An actor playing a small insignificant part in a film.
Scenes that do not edit smoothly together, e.g., person is wearing a hat & suddenly the next shot shows the same person without the hat.
Lighting that evokes a mood such as horror, danger, romance, etc.
Something that keeps reappearing in a film, it can be the look, music, or dialogue.
Generally considered a fictional film that tells a story.
Unwanted sound usually caused by a technical problem.
A story that is not told in chronological order.
Camera work that has little impact on the viewer in terms of technique or style. A documentary style of camera work.
An original idea written for the screen not taken from a book, play, or TV show.
Large jesters along with overly expressive facial jesters & forceful dialogue, sometimes called mugging.
Over The Shoulder
A camera shot usually seen during a conversation in a film. Shot over one actor's shoulder while seeing the other actor's face & listening to the conversation.
A horizontal camera movement.
The technique of intercutting between two simultaneous stories or scenes.
P.O.V. - Point Of View Shot
The camera is used to show what an actor sees as though you were looking through their eyes or point-of-view. Can also be called a "subjective camera."
The person responsible for finding the script, Director, stars & financing to create a movie. It's the Producer's film.
Changing the focus from one area in the scene to another.
When an actor is reacting to another character's actions.
A scene in which the camera moves to reveal new information.

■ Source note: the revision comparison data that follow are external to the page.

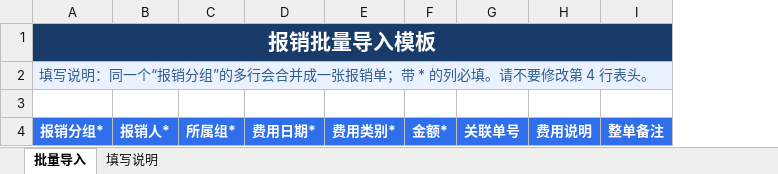
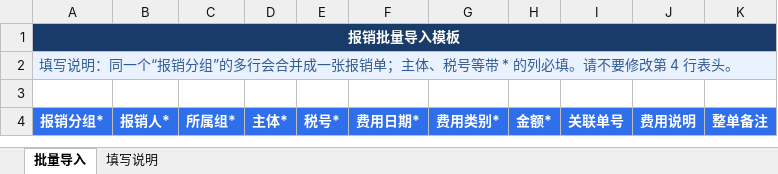
Before and after one commit to P-Z-W/yibo-backoffice, an Excel workbook: backend/app/assets/reimbursement_batch_import_template.xlsx, sheet 批量导入, drawn as a sheet; values as stored, in another font and other column widths than the file's, no borders; the diff names each change by its address in the sheet, - before the commit and + after, or states it on an @@ line.

```diff
--- a/backend/app/assets/reimbursement_batch_import_template.xlsx (sheet 批量导入)
+++ b/backend/app/assets/reimbursement_batch_import_template.xlsx (sheet 批量导入)
+column D, row 4: 主体*
+column E, row 4: 税号*
@@ A1 text size: smaller @@
-A2: …报销单；带 * 的…
+A2: …报销单；主体、税号等带 * 的…
```
Also changed, not shown: sheet 填写说明, 46 other files.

A part in a film played by an actor.
A film with all the scenes edited together in order but not timed to length or quality.
An outline for a screenplay that gives a general idea of the plot & characters.
An individual moment, place, location, where action takes place.
When an actor moves from right to left or left to right in the frame of film on the screen.
A story in a format that allows the director to make a film. It generally includes scene descriptions , dialogue, & other important information.
The person who writes a screenplay.
This is a sound dissolve, when the out-going sound fades out, while the new sound fades in. There is a time when you can hear both sounds.
A series of scenes edited together to form a coherent event.
A single continuous scene taken by a motion picture camera. The shot & scene are interchangeable terms.
The featured player in a film. A person who has an immediate recognition & has a long record of successful parts.
Young, attractive actress on the rise, usually known more for her good looks than acting ability.
Actors placed in similar roles from film to film with little or no diversity. Indians, for example, were stereotyped as villians in most early Westerns.
The complete film plot including characters.
An outline of major events in a film.
Actor in a film who sets up a comedian so they can deliver the punch-line.
When events take place beneath the obvious or an underlying meaning.
An actor who helps to embellish the film-stars part.
Moving a camera from side to side very fast. Used as a transitional effect between scenes in some styles of film.
A single shot of a scene is called a take. Multiple versions of the same shot are called takes.
After the conclusion of the story there is an additional scene that possibly adds more information.
Vertical camera movement.
Refers to the star or stars who have their name generally before the title of a film. When you receive top billing you have "made it" in the film industry, you are a "star."
Coming attractions, previews, theatrical advertisements for an upcoming film. Today Trailers are shown before the feature film but originally they were shown after the feature film. Hence the term "trailer."
A camera is mounted on a moving vehicle (usually a specialized truck) to get fast moving shots.
A camera shot that shows a wide field of view.
A popular effect at one time to transition from one scene to another in which the new scene appears to push the previous scene off the screen. The movie Star Wars used this effect.
When the camera appears to move toward or away from an object or person, but in reality the camera is stationary. The camera uses a zoom lens.